**HOW TO COMPLETE THIS TASK**
Find every line below with the word "Also" in it, and copy each one.

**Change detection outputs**
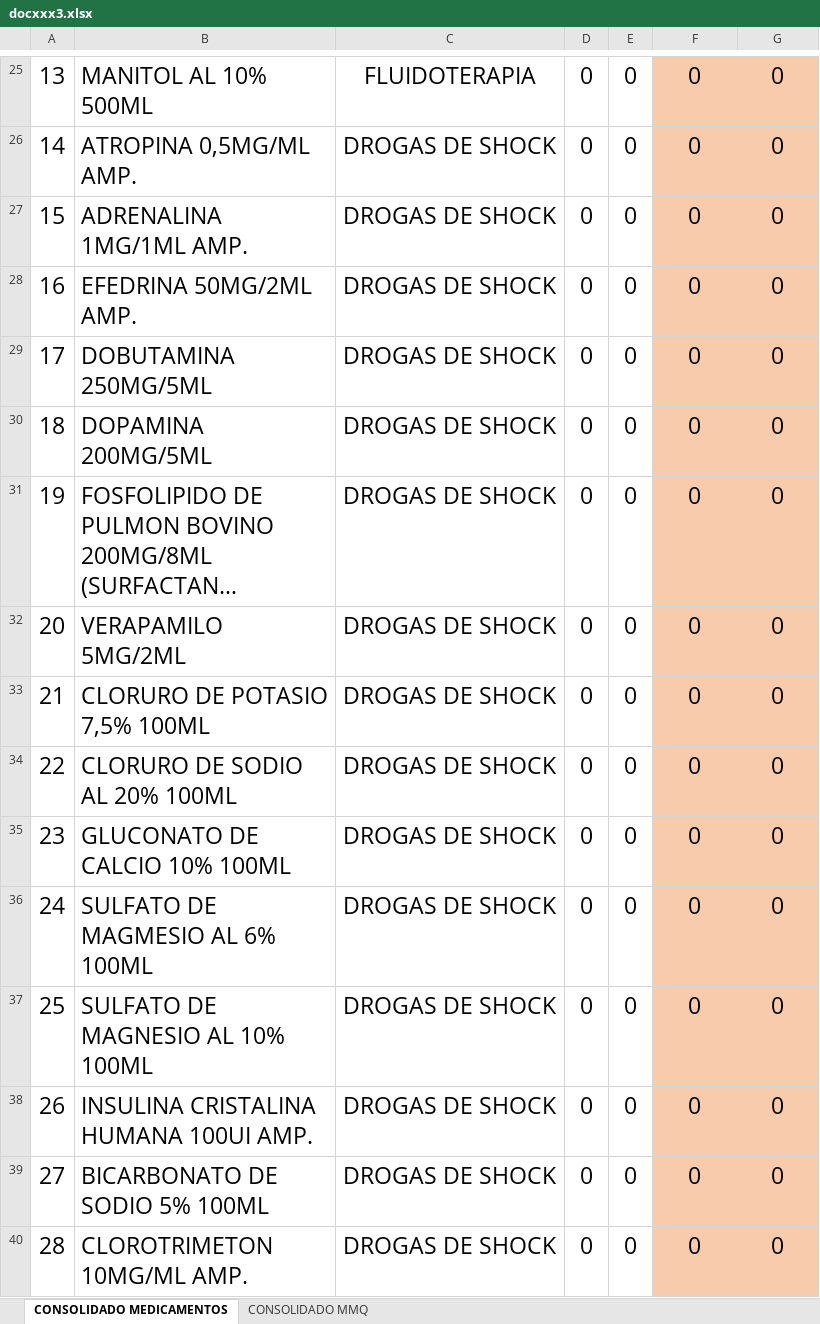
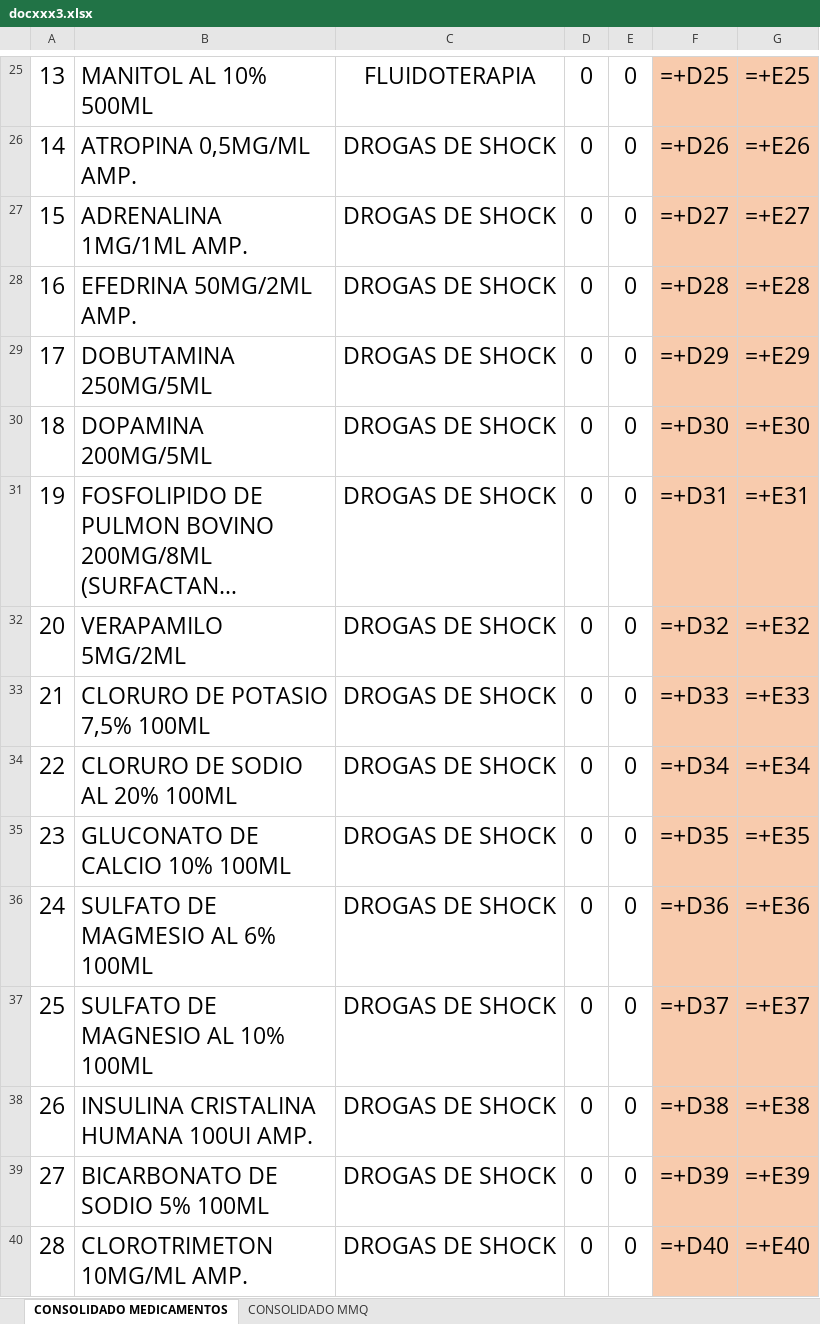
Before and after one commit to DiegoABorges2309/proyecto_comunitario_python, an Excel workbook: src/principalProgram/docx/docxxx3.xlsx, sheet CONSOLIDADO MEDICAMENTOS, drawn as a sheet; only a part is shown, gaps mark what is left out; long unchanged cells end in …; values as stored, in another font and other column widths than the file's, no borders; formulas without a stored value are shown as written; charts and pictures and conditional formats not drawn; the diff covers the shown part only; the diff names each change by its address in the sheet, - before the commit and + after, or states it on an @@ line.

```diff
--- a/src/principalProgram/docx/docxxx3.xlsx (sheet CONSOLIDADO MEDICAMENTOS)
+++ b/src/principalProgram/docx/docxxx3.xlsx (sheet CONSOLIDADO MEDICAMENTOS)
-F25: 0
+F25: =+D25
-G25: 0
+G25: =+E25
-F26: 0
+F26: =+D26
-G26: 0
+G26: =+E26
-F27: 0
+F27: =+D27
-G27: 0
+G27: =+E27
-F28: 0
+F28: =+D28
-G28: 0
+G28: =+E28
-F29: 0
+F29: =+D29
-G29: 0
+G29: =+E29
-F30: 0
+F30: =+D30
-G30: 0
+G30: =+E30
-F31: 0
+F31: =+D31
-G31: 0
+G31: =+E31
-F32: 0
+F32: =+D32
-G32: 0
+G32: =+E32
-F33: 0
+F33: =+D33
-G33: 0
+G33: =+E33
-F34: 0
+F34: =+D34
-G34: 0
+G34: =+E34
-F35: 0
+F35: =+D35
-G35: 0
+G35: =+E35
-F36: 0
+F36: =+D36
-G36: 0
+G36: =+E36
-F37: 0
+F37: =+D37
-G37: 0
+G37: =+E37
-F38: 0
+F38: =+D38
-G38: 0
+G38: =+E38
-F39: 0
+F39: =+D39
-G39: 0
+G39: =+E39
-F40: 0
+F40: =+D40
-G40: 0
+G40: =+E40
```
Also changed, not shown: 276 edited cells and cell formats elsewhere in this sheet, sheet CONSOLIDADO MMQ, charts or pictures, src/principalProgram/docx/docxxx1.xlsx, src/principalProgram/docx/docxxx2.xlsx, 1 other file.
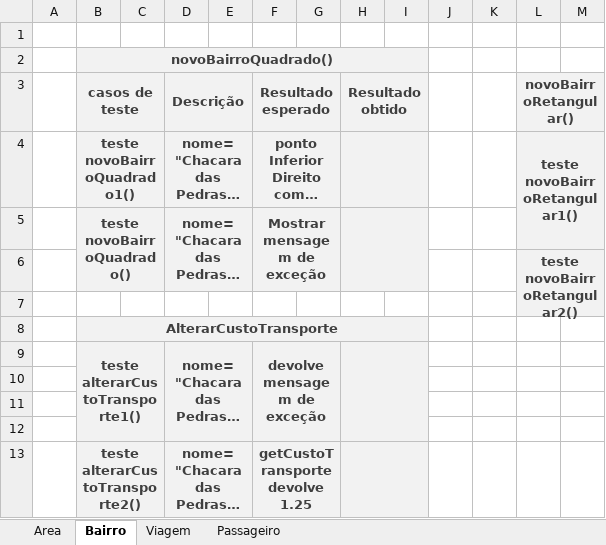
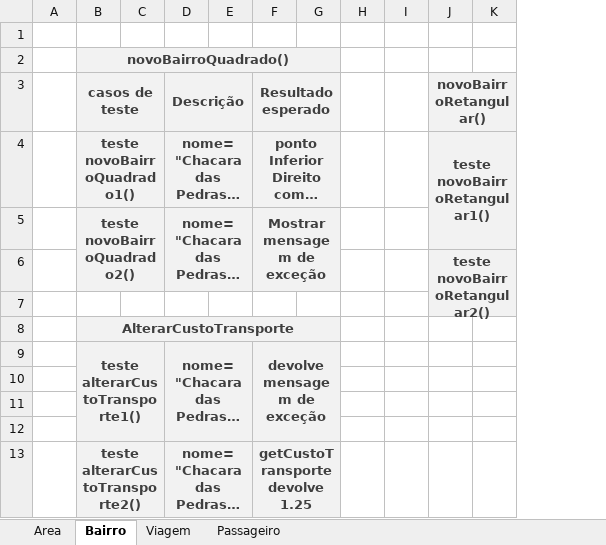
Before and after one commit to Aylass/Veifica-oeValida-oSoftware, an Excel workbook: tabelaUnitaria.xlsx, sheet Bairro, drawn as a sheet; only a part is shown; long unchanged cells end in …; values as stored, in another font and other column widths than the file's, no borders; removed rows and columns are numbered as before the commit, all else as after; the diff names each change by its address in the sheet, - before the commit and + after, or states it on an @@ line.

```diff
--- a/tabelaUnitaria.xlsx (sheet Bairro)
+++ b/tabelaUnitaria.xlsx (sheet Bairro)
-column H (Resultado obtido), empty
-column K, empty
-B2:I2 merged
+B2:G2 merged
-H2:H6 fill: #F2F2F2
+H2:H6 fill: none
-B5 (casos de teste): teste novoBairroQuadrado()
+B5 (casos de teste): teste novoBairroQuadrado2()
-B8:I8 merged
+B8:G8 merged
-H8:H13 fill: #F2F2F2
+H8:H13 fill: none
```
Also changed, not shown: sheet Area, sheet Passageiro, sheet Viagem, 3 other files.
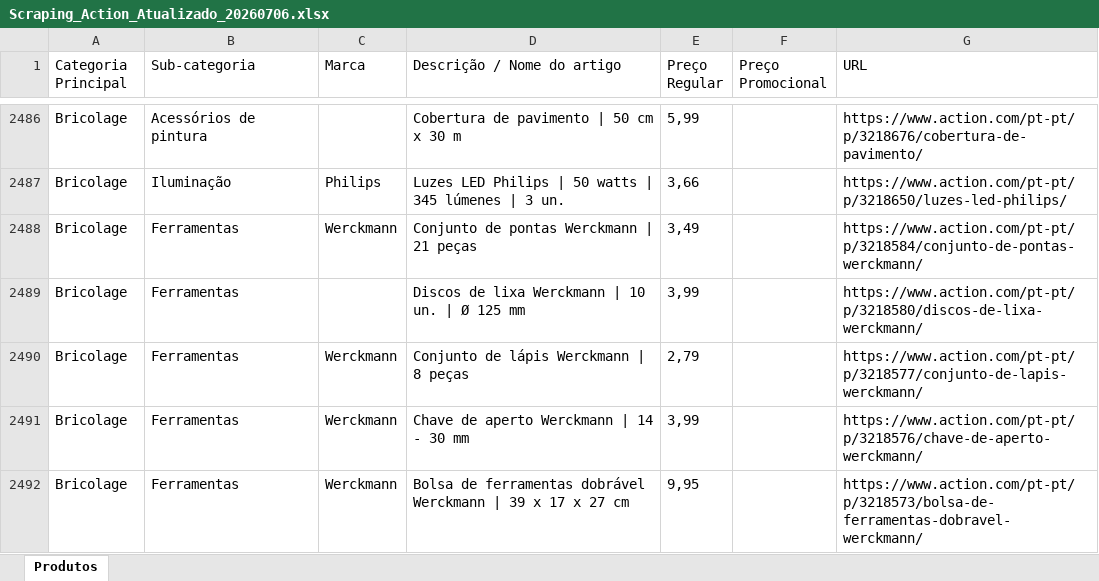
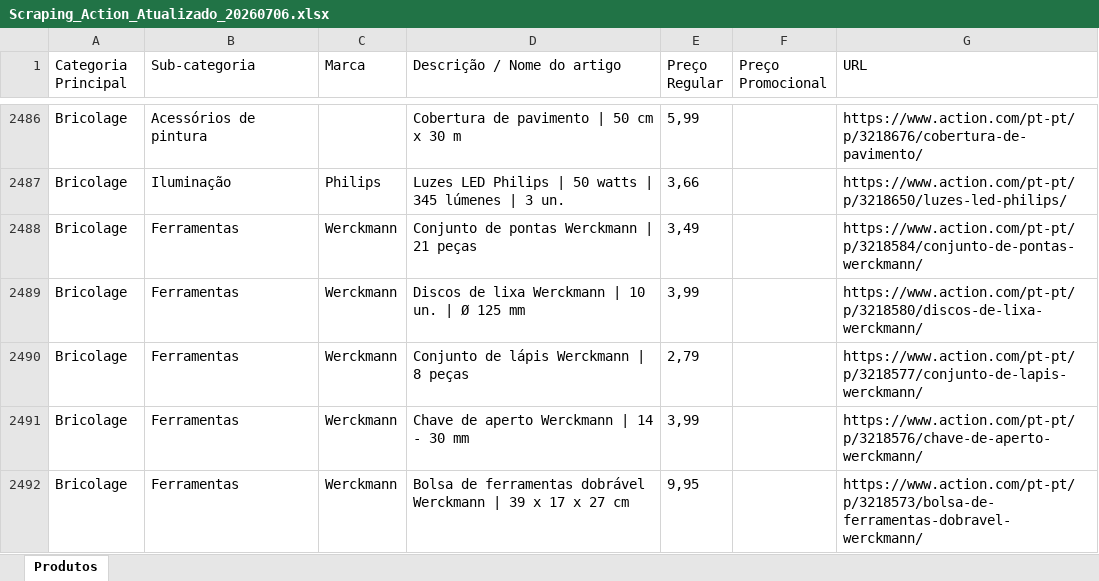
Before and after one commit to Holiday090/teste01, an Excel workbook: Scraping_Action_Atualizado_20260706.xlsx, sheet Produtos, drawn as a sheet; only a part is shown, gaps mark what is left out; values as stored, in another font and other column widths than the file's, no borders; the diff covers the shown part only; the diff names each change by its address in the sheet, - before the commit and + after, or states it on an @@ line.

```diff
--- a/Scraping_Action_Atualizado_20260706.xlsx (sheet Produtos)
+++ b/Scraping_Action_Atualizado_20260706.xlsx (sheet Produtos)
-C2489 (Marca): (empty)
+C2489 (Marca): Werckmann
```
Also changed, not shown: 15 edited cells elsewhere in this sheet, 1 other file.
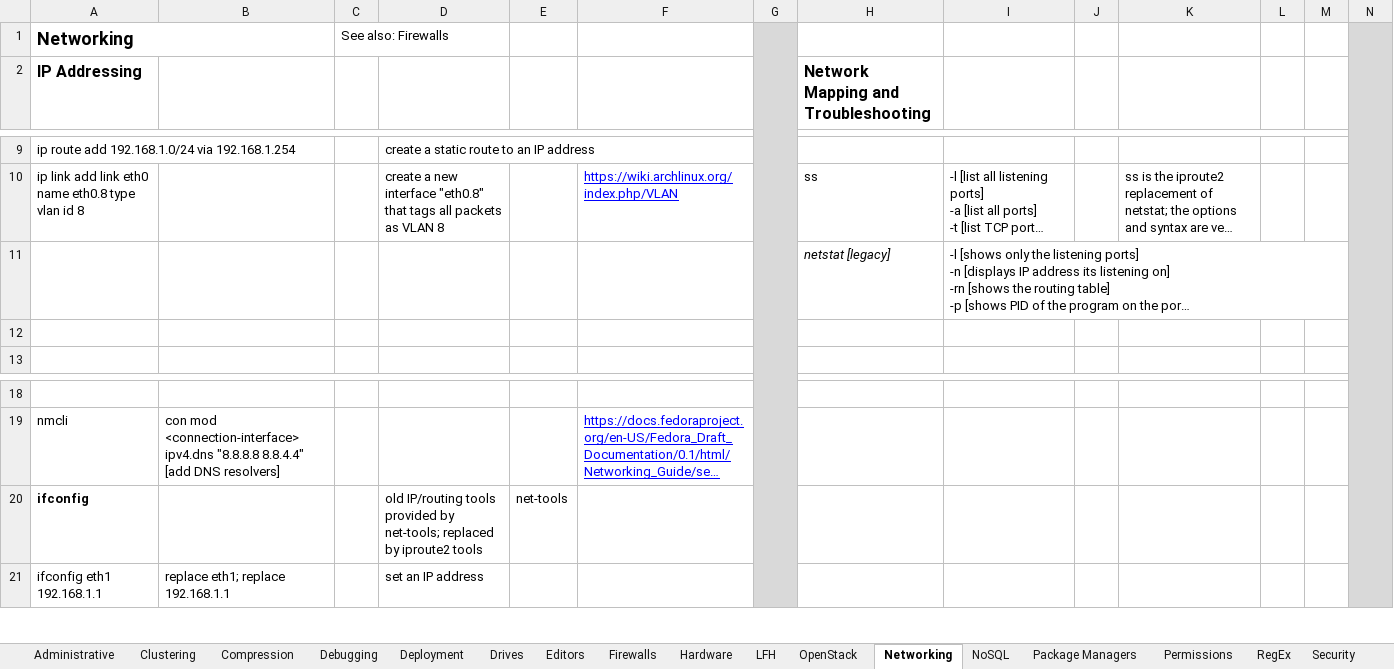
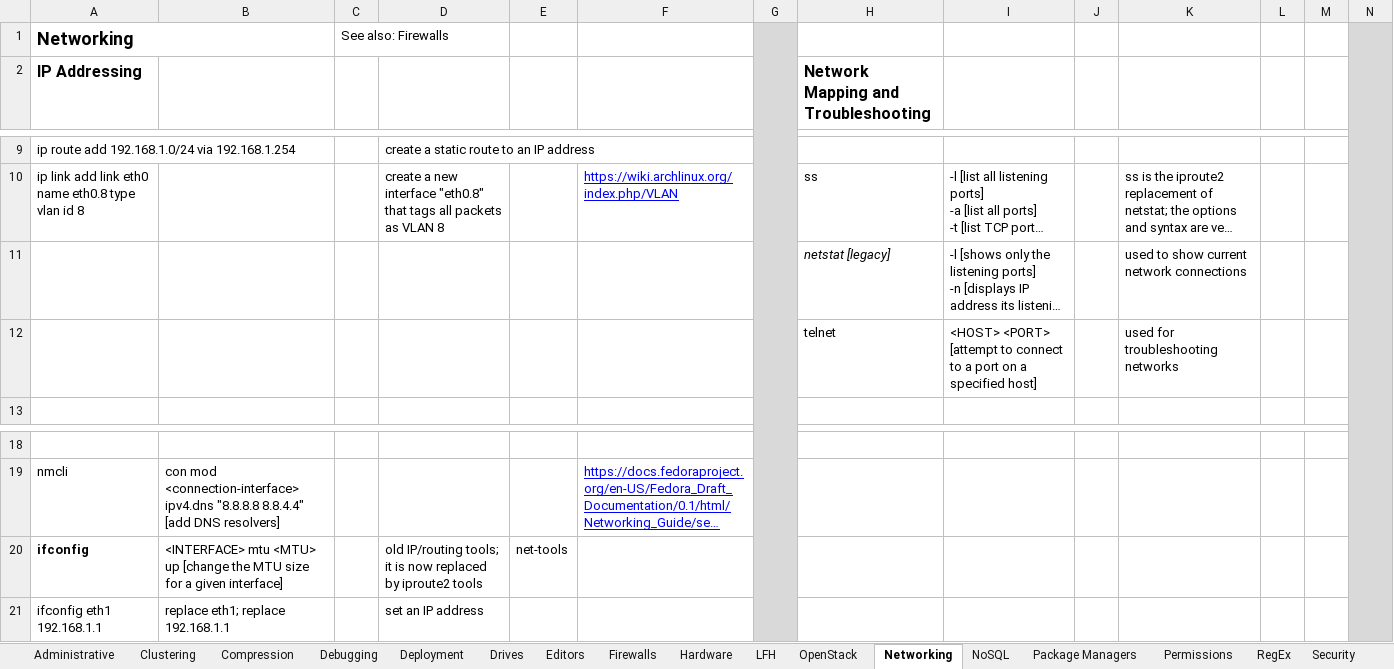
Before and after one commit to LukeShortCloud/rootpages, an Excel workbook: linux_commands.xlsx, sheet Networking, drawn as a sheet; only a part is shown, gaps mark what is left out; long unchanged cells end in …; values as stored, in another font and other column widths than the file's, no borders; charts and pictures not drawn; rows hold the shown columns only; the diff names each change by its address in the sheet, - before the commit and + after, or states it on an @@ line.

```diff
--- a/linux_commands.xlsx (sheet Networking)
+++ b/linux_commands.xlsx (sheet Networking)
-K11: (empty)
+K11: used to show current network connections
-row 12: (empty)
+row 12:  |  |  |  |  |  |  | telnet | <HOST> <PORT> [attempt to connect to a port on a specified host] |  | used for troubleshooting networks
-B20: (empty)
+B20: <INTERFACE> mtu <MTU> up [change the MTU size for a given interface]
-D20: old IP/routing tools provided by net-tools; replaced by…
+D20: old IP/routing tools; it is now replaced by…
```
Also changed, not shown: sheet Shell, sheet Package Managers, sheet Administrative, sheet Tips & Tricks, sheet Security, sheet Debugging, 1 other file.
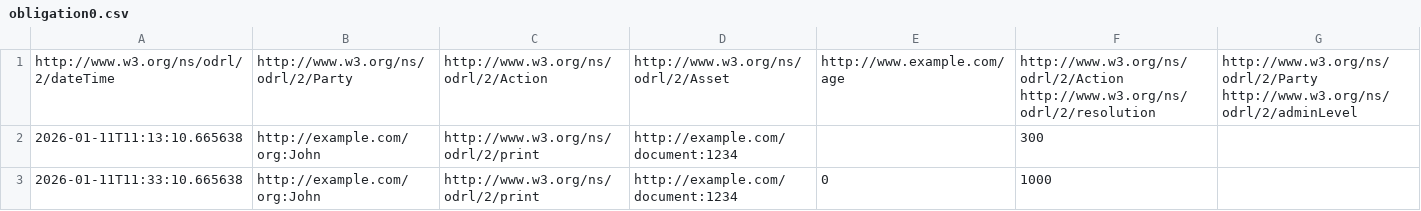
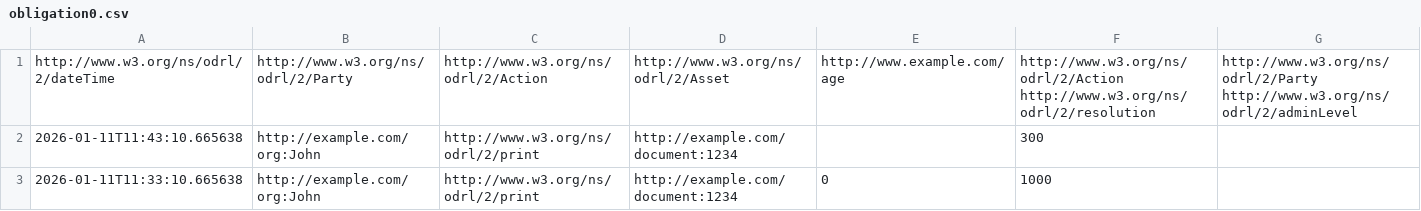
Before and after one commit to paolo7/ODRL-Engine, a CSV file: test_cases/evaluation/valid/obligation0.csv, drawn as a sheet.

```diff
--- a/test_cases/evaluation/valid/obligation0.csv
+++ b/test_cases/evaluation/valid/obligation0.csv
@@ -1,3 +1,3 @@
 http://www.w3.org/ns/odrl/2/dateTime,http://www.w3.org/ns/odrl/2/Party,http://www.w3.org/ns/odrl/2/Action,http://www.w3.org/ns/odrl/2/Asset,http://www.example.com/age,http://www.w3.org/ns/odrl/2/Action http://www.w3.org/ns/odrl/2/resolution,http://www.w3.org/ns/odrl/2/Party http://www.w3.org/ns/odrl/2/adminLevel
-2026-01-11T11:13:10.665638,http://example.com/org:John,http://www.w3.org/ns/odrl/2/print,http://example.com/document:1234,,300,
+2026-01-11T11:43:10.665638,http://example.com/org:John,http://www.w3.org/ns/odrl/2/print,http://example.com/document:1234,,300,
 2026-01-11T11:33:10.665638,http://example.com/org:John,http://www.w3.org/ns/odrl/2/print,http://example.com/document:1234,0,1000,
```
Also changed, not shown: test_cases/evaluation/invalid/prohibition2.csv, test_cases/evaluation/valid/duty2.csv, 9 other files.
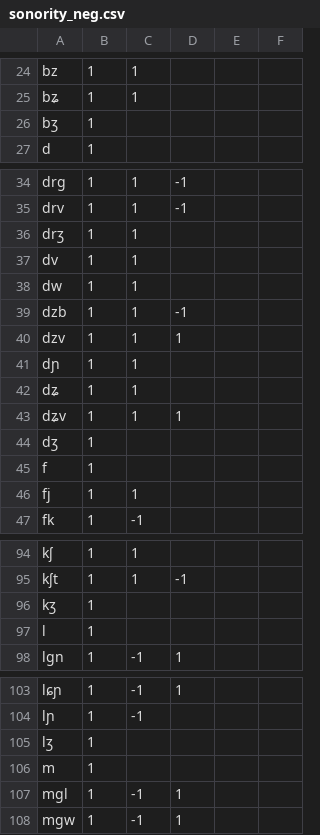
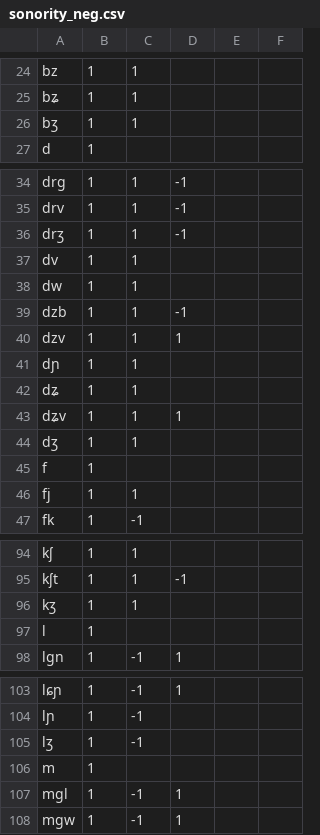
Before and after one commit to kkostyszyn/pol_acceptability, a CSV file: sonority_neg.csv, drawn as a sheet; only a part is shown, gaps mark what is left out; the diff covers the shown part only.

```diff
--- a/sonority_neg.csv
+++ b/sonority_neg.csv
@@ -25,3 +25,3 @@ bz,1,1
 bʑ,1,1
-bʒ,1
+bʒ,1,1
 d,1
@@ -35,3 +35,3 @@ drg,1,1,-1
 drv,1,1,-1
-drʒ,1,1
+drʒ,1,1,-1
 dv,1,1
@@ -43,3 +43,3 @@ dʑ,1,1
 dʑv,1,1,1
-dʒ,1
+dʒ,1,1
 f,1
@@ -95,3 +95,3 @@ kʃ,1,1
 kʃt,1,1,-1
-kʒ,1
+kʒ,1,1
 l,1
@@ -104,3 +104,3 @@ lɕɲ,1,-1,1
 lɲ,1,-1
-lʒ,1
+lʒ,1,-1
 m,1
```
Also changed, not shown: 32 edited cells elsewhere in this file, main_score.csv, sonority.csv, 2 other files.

**TASK RESPONSE**
Also changed, not shown: 276 edited cells and cell formats elsewhere in this sheet, sheet CONSOLIDADO MMQ, charts or pictures, src/principalProgram/docx/docxxx1.xlsx, src/principalProgram/docx/docxxx2.xlsx, 1 other file.
Also changed, not shown: sheet Area, sheet Passageiro, sheet Viagem, 3 other files.
Also changed, not shown: 15 edited cells elsewhere in this sheet, 1 other file.
Also changed, not shown: sheet Shell, sheet Package Managers, sheet Administrative, sheet Tips & Tricks, sheet Security, sheet Debugging, 1 other file.
Also changed, not shown: test_cases/evaluation/invalid/prohibition2.csv, test_cases/evaluation/valid/duty2.csv, 9 other files.
Also changed, not shown: 32 edited cells elsewhere in this file, main_score.csv, sonority.csv, 2 other files.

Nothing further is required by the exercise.